Biotic plant–soil feedbacks across temporal scales
Article first published online: 22 FEB 2013
© 2013 The Authors. Journal of Ecology © 2013 British Ecological Society
Journal of Ecology
Volume 101, Issue 2, pages 309–315, March 2013
How to Cite
Kardol, P., De Deyn, G. B., Laliberté, E., Mariotte, P., Hawkes, C. V. (2013), Biotic plant–soil feedbacks across temporal scales. Journal of Ecology, 101: 309–315. doi: 10.1111/1365-2745.12046
- Issue published online: 22 FEB 2013
- Article first published online: 22 FEB 2013
- Manuscript Accepted: 19 NOV 2012
- Manuscript Received: 26 JUL 2012
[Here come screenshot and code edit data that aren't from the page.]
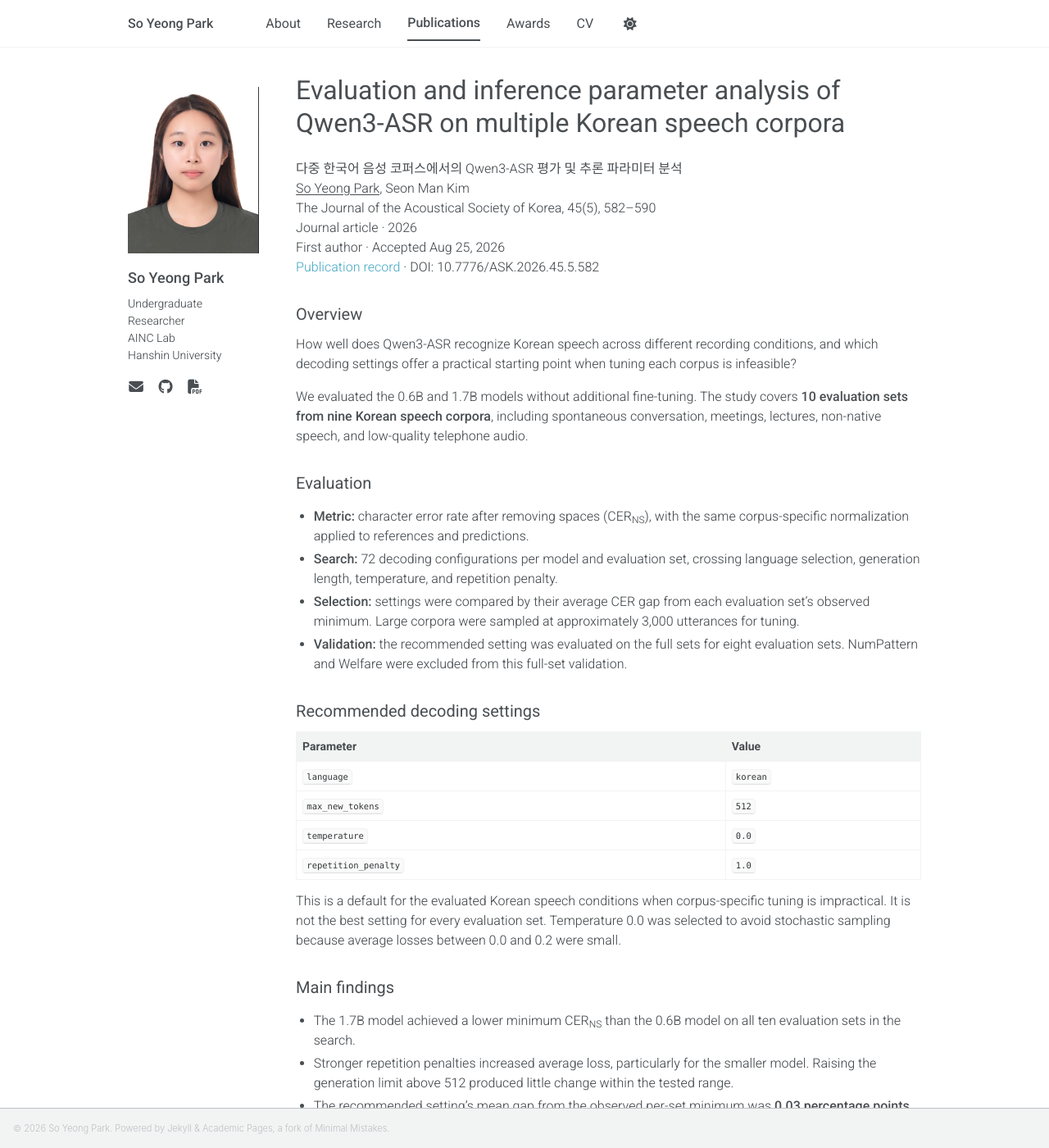
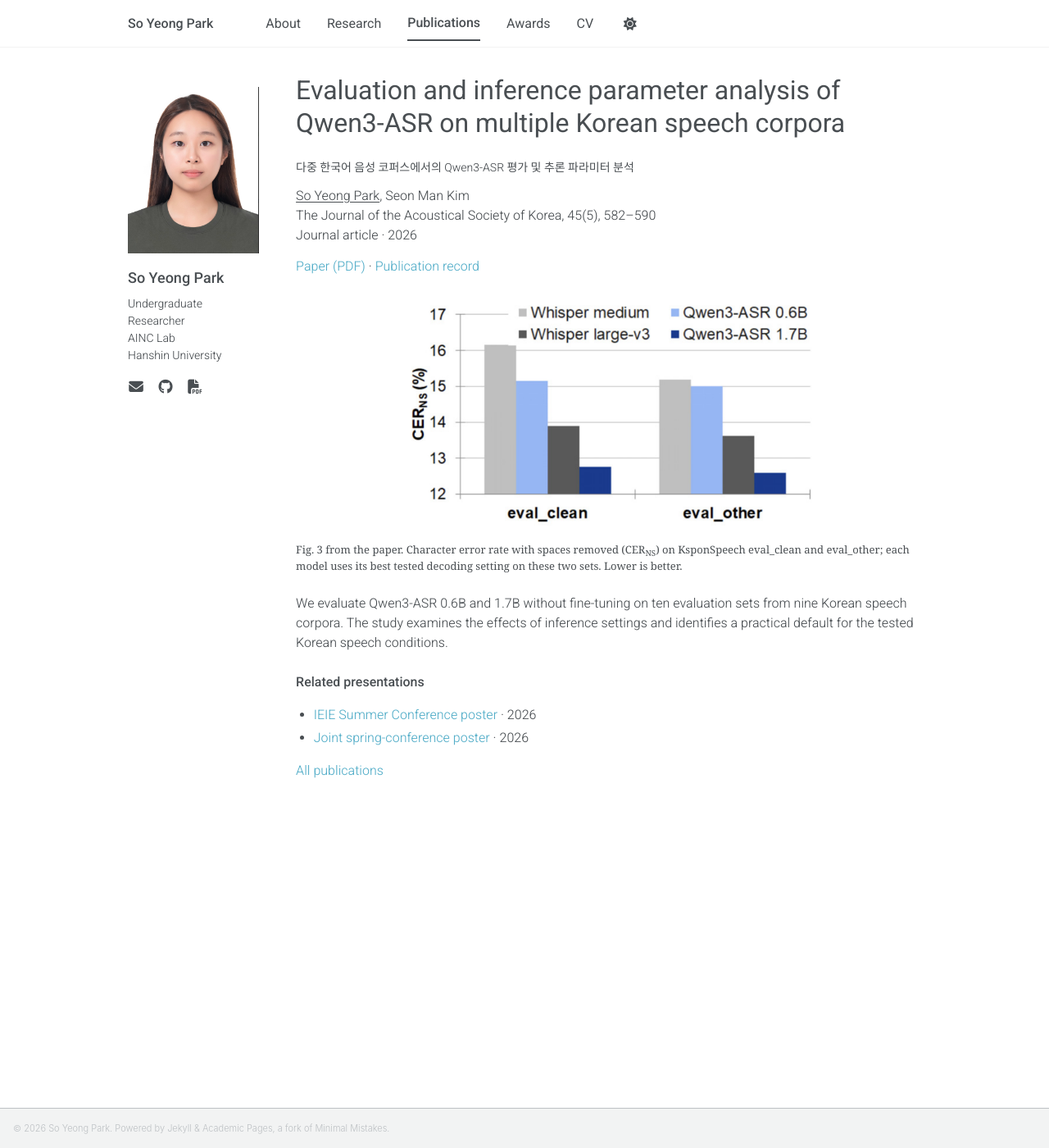
Before and after one commit to green4849/green4849.github.io, a Jekyll site: the page built from _publications/2026-qwen3-asr-evaluation.md, in a window 1280 px wide and 1400 px high. Shown: the whole window at 82% size. Built offline with Jekyll 4.4.1, drawn with Linux system fonts in a browser that asks for light colours; some of the changed text lies outside the part shown.

Commit message:
Present Qwen3-ASR paper and figure with concise overview

```diff
--- a/_layouts/publication.html
+++ b/_layouts/publication.html
@@ -2,12 +2,16 @@
 layout: archive
 ---
 <div class="publication-meta">
-{% if page.title_ko %}<p lang="ko">{{ page.title_ko }}</p>{% endif %}
+{% if page.title_ko %}<p class="publication-title-ko" lang="ko">{{ page.title_ko }}</p>{% endif %}
 <p>{% for author in page.authors %}{% if author == site.name %}<span class="publication-self">{{ author }}</span>{% else %}{{ author }}{% endif %}{% unless forloop.last %}, {% endunless %}{% endfor %}</p>
 <p><em>{{ page.venue }}</em></p>
 <p>{{ page.typeLabel }} · {{ page.citation_date }}</p>
+{% if page.resources %}
+<p class="publication-resources">{% for resource in page.resources %}<a href="{% if resource.url contains '://' %}{{ resource.url }}{% else %}{{ resource.url | relative_url }}{% endif %}">{{ resource.label }}</a>{% unless forloop.last %}<span aria-hidden="true"> · </span>{% endunless %}{% endfor %}</p>
+{% else %}
 <p>{{ page.role }}{% if page.citation_note != empty %} · {{ page.citation_note }}{% endif %}</p>
 {% if page.record_url %}<p><a href="{{ page.record_url }}">Publication record</a>{% if page.doi %} · DOI: {{ page.doi }}{% endif %}</p>{% endif %}
+{% endif %}
 </div>
 <div class="publication-description">{{ content }}</div>
 {% for award in site.data.award_publications %}{% if award.publication == page.url %}
--- a/_publications/2026-qwen3-asr-evaluation.md
+++ b/_publications/2026-qwen3-asr-evaluation.md
@@ -17,64 +17,23 @@ sort_order: 60
 permalink: "/publications/qwen3-asr-evaluation/"
 layout: "publication"
 excerpt: "Evaluated how model size and inference settings affect recognition accuracy across Korean speech datasets."
+resources:
+  - label: "Paper (PDF)"
+    url: "/assets/publications/qwen3-asr-korean-2026.pdf"
+  - label: "Publication record"
+    url: "https://www.kci.go.kr/kciportal/ci/sereArticleSearch/ciSereArtiView.kci?sereArticleSearchBean.artiId=ART003386913"
 ---
 
-## Overview
+<figure class="publication-figure">
+  <a href="{{ '/assets/publications/qwen3-asr-korean-2026.pdf' | relative_url }}#page=7" aria-label="Read Figure 3 in the paper">
+    <img src="{{ '/assets/publications/qwen3-asr-whisper-comparison.png' | relative_url }}" width="875" height="475" alt="Figure 3: Qwen3-ASR 0.6B and 1.7B have lower character error rates than Whisper medium and large-v3, respectively, on KsponSpeech eval_clean and eval_other.">
+  </a>
+  <figcaption>Fig. 3 from the paper. Character error rate with spaces removed (CER<sub>NS</sub>) on KsponSpeech eval_clean and eval_other; each model uses its best tested decoding setting on these two sets. Lower is better.</figcaption>
+</figure>
 
-How well does Qwen3-ASR recognize Korean speech across different recording conditions, and which decoding settings offer a practical starting point when tuning each corpus is infeasible?
+We evaluate Qwen3-ASR 0.6B and 1.7B without fine-tuning on ten evaluation sets from nine Korean speech corpora. The study examines the effects of inference settings and identifies a practical default for the tested Korean speech conditions.
 
-We evaluated the 0.6B and 1.7B models without additional fine-tuning. The study covers **10 evaluation sets from nine Korean speech corpora**, including spontaneous conversation, meetings, lectures, non-native speech, and low-quality telephone audio.
+### Related presentations
 
-## Evaluation
-
-- **Metric:** character error rate after removing spaces (CER<sub>NS</sub>), with the same corpus-specific normalization applied to references and predictions.
-- **Search:** 72 decoding configurations per model and evaluation set, crossing language selection, generation length, temperature, and repetition penalty.
-- **Selection:** settings were compared by their average CER gap from each evaluation set's observed minimum. Large corpora were sampled at approximately 3,000 utterances for tuning.
-- **Validation:** the recommended setting was evaluated on the full sets for eight evaluation sets. NumPattern and Welfare were excluded from this full-set validation.
-
-## Recommended decoding settings
-
-| Parameter | Value |
-| --- | --- |
-| `language` | `korean` |
-| `max_new_tokens` | `512` |
-| `temperature` | `0.0` |
-| `repetition_penalty` | `1.0` |
-
-This is a default for the evaluated Korean speech conditions when corpus-specific tuning is impractical. It is not the best setting for every evaluation set. Temperature 0.0 was selected to avoid stochastic sampling because average losses between 0.0 and 0.2 were small.
-
-## Main findings
-
-- The 1.7B model achieved a lower minimum CER<sub>NS</sub> than the 0.6B model on all ten evaluation sets in the search.
-- Stronger repetition penalties increased average loss, particularly for the smaller model. Raising the generation limit above 512 produced little change within the tested range.
-- The recommended setting's mean gap from the observed per-set minimum was **0.03 percentage points for 1.7B** and **0.07 for 0.6B** on the tuning sets (Fig. 2).
-
-### Comparison with Whisper
-
-The table below reports CER<sub>NS</sub> (%) on KsponSpeech. **Each model uses its best tested decoding setting on these sets**, rather than the single recommended setting above. Lower is better.
-
-| Model | eval_clean | eval_other |
-| --- | ---: | ---: |
-| Qwen3-ASR 1.7B | 12.76 | 12.60 |
-| Whisper large-v3 | 13.89 | 13.62 |
-| Qwen3-ASR 0.6B | 15.15 | 15.01 |
-| Whisper medium | 16.16 | 15.19 |
-
-Source: Section 5.4 and Fig. 3. The 1.7B recommended setting gives **12.79%** on eval_clean (Table 4); the **12.76%** result above is from the tuned comparison. These results establish a difference on the two KsponSpeech sets, not across all Korean speech domains.
-
-## My contribution
-
-First author. Research design, experiment implementation, results analysis, and manuscript writing.
-
-## Scope and limitations
-
-Each configuration with a nonzero temperature was run once, so variability across repeated sampling runs was not measured. Transfer to other ASR models, languages, and unseen Korean datasets was not established. Beam search and contextual prompting were outside the Qwen3-ASR search space studied here.
-
-## Related presentations
-
-- [Inference parameter optimization of Qwen3-ASR across multiple Korean speech corpora]({{ '/publications/qwen3-asr-inference/' | relative_url }}) — IEIE Summer Conference poster.
-- [Inference parameter optimization of a public multilingual ASR model for Korean speech recognition]({{ '/publications/multilingual-asr-korean/' | relative_url }}) — joint spring-conference poster.
-
-## Citation
-
-So Yeong Park and Seon Man Kim. “Evaluation and inference parameter analysis of Qwen3-ASR on multiple Korean speech corpora.” *The Journal of the Acoustical Society of Korea*, 45(5), 582–590, 2026. DOI: 10.7776/ASK.2026.45.5.582.
+- [IEIE Summer Conference poster]({{ '/publications/qwen3-asr-inference/' | relative_url }}) · 2026
+- [Joint spring-conference poster]({{ '/publications/multilingual-asr-korean/' | relative_url }}) · 2026
--- a/assets/css/profile.css
+++ b/assets/css/profile.css
@@ -80,6 +80,13 @@ h1, h2, h3, h4, h5, h6,
 .archive .research-period em { font-style: normal; }
 .publication-description { margin-top: 1.5rem; }
 .publication-description table { font-family: inherit; font-size: 0.875rem; }
+.publication-meta .publication-title-ko { margin-bottom: 0.75rem; font-size: 0.875rem; }
+.publication-meta .publication-resources { margin-top: 0.75rem; }
+.publication-resources a { display: inline-block; padding: 0.125rem 0; }
+.publication-description .publication-figure { display: block; margin: 0 0 1.5rem; }
+.publication-figure > a { display: block; width: 100%; max-width: 520px; margin: 0 auto; }
+.publication-figure img { display: block; width: 100%; height: auto; }
+.publication-figure figcaption { margin-top: 0.75rem; font-size: 0.8125rem; line-height: 1.5; }
 section[id] { scroll-margin-top: 90px; }
 @media screen and (max-width: 924px) {
   .sidebar { margin-top: 0; margin-bottom: 2rem; }
--- a/scripts/check-site.py
+++ b/scripts/check-site.py
@@ -84,8 +84,9 @@ if awards_path in pages:
 paper_path = ROOT / 'publications/qwen3-asr-evaluation/index.html'
 if paper_path in pages:
     paper_text = ' '.join(pages[paper_path].text)
-    for term in ('nine Korean speech corpora', 'eight evaluation sets', 'NumPattern and Welfare',
-                 '12.76', '12.79%', '13.89', '15.19', 'run once', 'not across all Korean speech domains'):
+    for term in ('nine Korean speech corpora', 'ten evaluation sets', 'without fine-tuning',
+                 'eval_clean and eval_other', 'each model uses its best tested decoding setting on these two sets',
+                 'Paper (PDF)', 'Publication record'):
         if term not in paper_text:
             errors.append(f'Paper summary omitted result or scope qualifier: {term}')
 
```
Also changed, not shown: MIGRATION.md (+2 -0 lines), README.md (+1 -0 lines), assets/publications/qwen3-asr-whisper-comparison.png (added), 1 other file.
- Australian Research Council. Grant Number: DE120100352
- life history;
- plant traits;
- population and community dynamics;
- primary and secondary succession;
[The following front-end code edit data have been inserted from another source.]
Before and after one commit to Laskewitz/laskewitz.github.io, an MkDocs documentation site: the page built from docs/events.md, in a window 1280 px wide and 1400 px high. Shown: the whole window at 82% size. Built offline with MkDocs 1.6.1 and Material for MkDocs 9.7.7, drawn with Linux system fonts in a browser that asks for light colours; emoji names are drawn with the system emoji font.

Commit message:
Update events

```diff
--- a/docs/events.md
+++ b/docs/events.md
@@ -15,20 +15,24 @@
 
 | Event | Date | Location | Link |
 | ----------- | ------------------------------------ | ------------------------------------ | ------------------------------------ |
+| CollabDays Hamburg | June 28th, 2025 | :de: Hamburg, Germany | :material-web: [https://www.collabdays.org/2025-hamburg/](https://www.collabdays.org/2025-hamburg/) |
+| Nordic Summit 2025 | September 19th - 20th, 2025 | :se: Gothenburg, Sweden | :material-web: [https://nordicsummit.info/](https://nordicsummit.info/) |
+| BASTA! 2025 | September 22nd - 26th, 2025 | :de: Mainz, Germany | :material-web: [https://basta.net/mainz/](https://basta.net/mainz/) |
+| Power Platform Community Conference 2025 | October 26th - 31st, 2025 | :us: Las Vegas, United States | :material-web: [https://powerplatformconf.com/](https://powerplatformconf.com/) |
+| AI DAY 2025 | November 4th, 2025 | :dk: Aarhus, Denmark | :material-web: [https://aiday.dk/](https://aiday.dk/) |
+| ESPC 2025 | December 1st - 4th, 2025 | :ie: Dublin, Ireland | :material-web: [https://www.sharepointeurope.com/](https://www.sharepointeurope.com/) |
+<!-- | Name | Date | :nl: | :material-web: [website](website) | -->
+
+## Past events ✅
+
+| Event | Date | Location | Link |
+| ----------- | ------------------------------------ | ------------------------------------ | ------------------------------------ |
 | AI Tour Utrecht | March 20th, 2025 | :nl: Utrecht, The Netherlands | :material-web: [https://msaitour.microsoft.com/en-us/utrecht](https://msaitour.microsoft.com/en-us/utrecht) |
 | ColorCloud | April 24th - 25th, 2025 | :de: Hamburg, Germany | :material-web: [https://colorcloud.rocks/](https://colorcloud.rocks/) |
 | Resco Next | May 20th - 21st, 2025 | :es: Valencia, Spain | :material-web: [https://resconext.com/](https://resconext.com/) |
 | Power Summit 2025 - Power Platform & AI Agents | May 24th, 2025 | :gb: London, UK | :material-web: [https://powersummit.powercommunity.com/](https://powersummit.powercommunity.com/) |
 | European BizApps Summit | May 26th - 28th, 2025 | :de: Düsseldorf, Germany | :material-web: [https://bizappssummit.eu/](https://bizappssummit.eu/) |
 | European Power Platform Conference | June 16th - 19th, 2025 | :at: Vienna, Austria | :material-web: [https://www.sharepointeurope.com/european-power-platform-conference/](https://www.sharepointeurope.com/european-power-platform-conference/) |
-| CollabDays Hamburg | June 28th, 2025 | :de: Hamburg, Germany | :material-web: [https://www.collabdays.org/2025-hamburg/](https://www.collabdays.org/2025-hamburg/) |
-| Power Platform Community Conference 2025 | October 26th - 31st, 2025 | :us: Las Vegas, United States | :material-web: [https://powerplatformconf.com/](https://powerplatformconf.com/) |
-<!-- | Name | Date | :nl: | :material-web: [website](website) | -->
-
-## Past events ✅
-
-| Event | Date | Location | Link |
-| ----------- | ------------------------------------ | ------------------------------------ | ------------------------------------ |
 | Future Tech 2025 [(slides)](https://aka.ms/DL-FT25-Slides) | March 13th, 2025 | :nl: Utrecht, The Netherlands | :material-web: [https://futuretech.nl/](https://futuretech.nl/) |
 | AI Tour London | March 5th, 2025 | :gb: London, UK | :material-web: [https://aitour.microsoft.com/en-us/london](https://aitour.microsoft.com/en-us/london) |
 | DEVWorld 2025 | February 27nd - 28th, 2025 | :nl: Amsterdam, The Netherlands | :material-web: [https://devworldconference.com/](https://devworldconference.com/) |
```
- soil legacy
Plant effects on soil biota can result in feedbacks affecting plant performance, with consequences for plant community and ecosystem dynamics on short and long time-scales. In addition, the strength and direction of plant–soil feedbacks depend on temporal shifts in abiotic environmental conditions.
We synthesize current knowledge on temporal aspects of plant–soil feedbacks and present new ideas to better understand and predict the effects of plant–soil feedbacks on community and ecosystem properties across temporal scales.
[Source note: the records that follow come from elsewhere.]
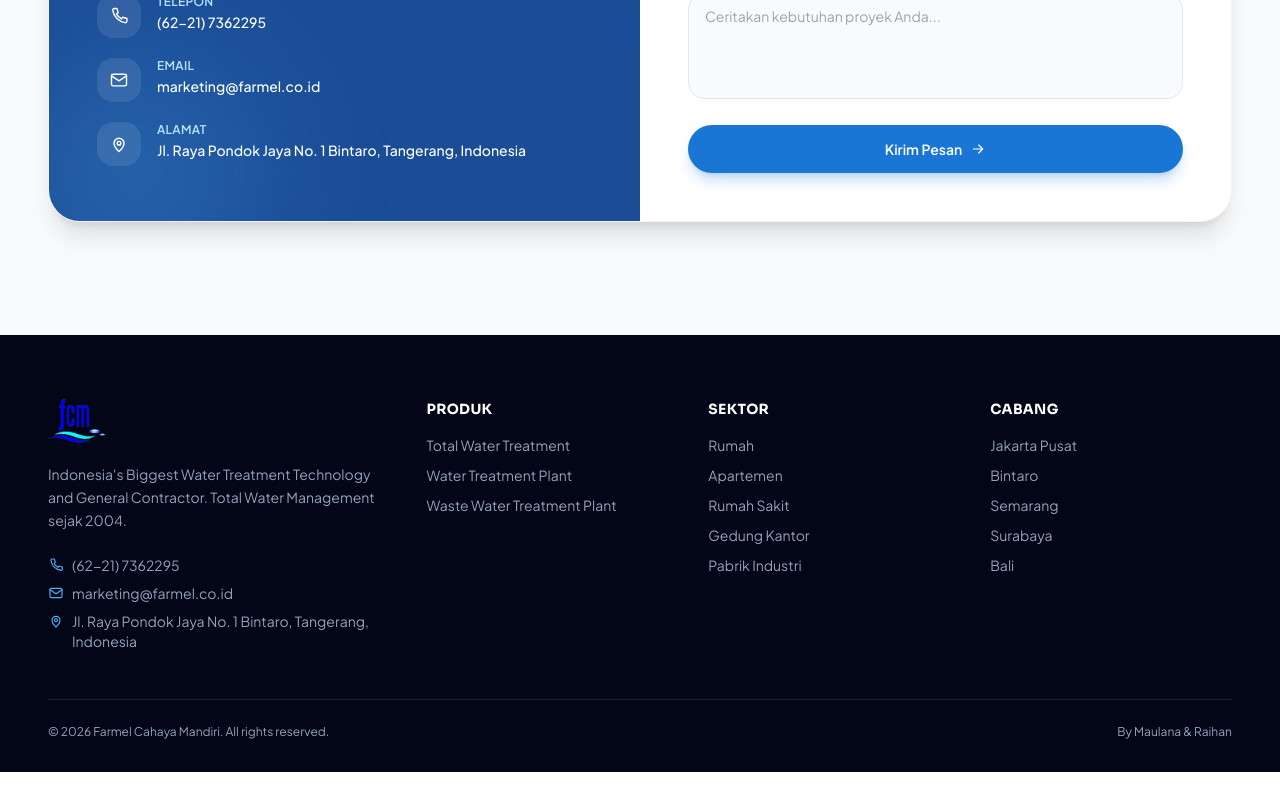
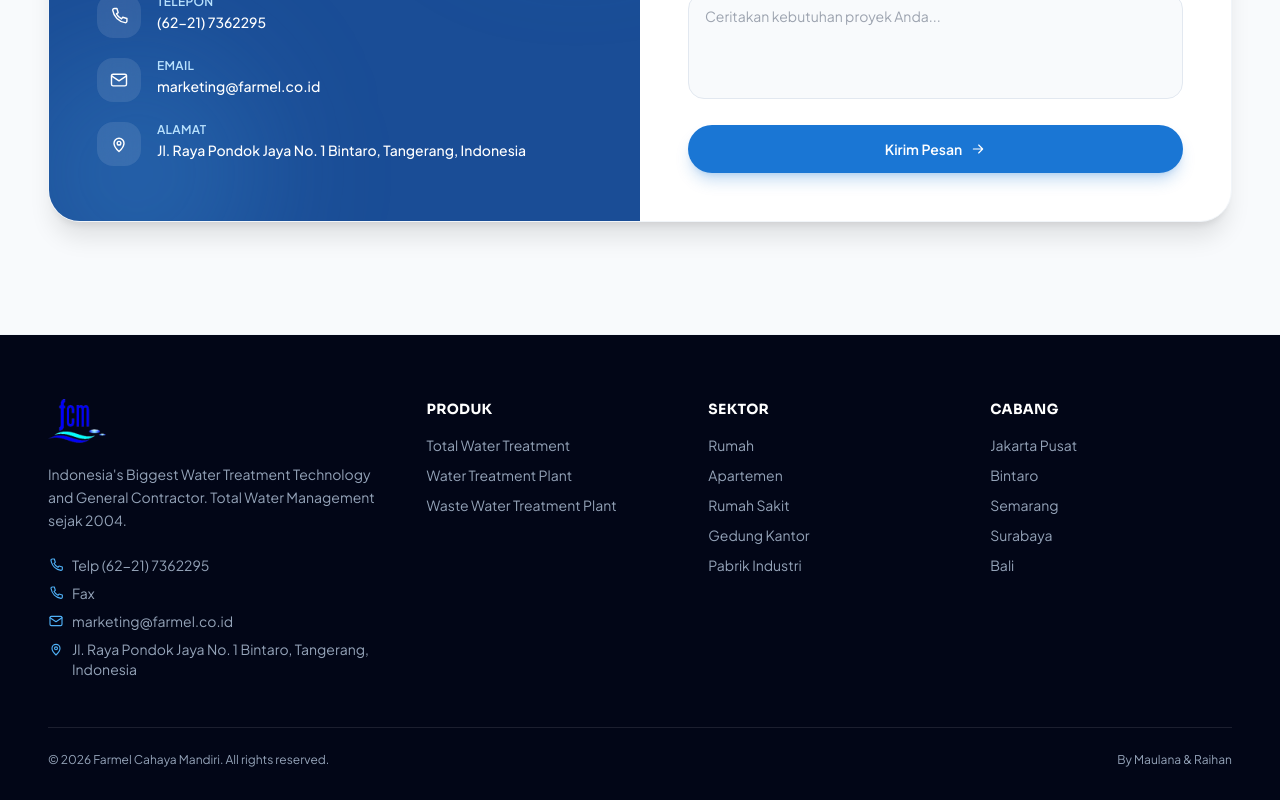
Before and after one commit to onlybot12/Farmel, a React (Vite) app: page / in a window 1280 px wide. Shown: the part 8836-9636 px from the top of the page. Before the commit the page ends 9608 px from the top, so only its background shows below. Built offline with nearby package versions, Linux system fonts and the light colour scheme.

Commit message:
Update Footer.tsx

```diff
--- a/src/components/Footer.tsx
+++ b/src/components/Footer.tsx
@@ -38,7 +38,8 @@ export function Footer() {
               Total Water Management sejak 2004.
             </p>
             <div className="mt-6 space-y-2 text-sm">
-              <p className="flex items-center gap-2"><Icon name="phone" className="h-4 w-4 text-brand-400" /> {contact.phone}</p>
+              <p className="flex items-center gap-2"><Icon name="phone" className="h-4 w-4 text-brand-400" /> Telp  {contact.phone}</p>
+              <p className="flex items-center gap-2"><Icon name="phone" className="h-4 w-4 text-brand-400" /> Fax  {contact.phone2}</p>
               <p className="flex items-center gap-2"><Icon name="mail" className="h-4 w-4 text-brand-400" /> {contact.email}</p>
               <p className="flex items-start gap-2"><Icon name="pin" className="mt-0.5 h-4 w-4 shrink-0 text-brand-400" /> {contact.address}</p>
             </div>
```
Explaining short-term temporal feedback dynamics requires us to better understand mechanistic linkages between plants, soil organisms and locally available resources. On the other hand, we need to refine our understanding of the context-dependency of plant–soil feedbacks, as the strength and direction of feedback interactions are influenced by ‘external’ temporal ecosystem dynamics, such as variation in soil resource availability after disturbance or during succession.
Synthesis. Based on our synthesis of temporal aspects of plant–soil feedbacks, we suggest three main avenues for future research: (i) how plant–soil feedbacks changes with ontogeny, (ii) how plant and soil organism traits drive temporal variation in plant–soil feedbacks and (iii) how environmental changes across temporal scales alter the strength and direction of plant–soil feedbacks.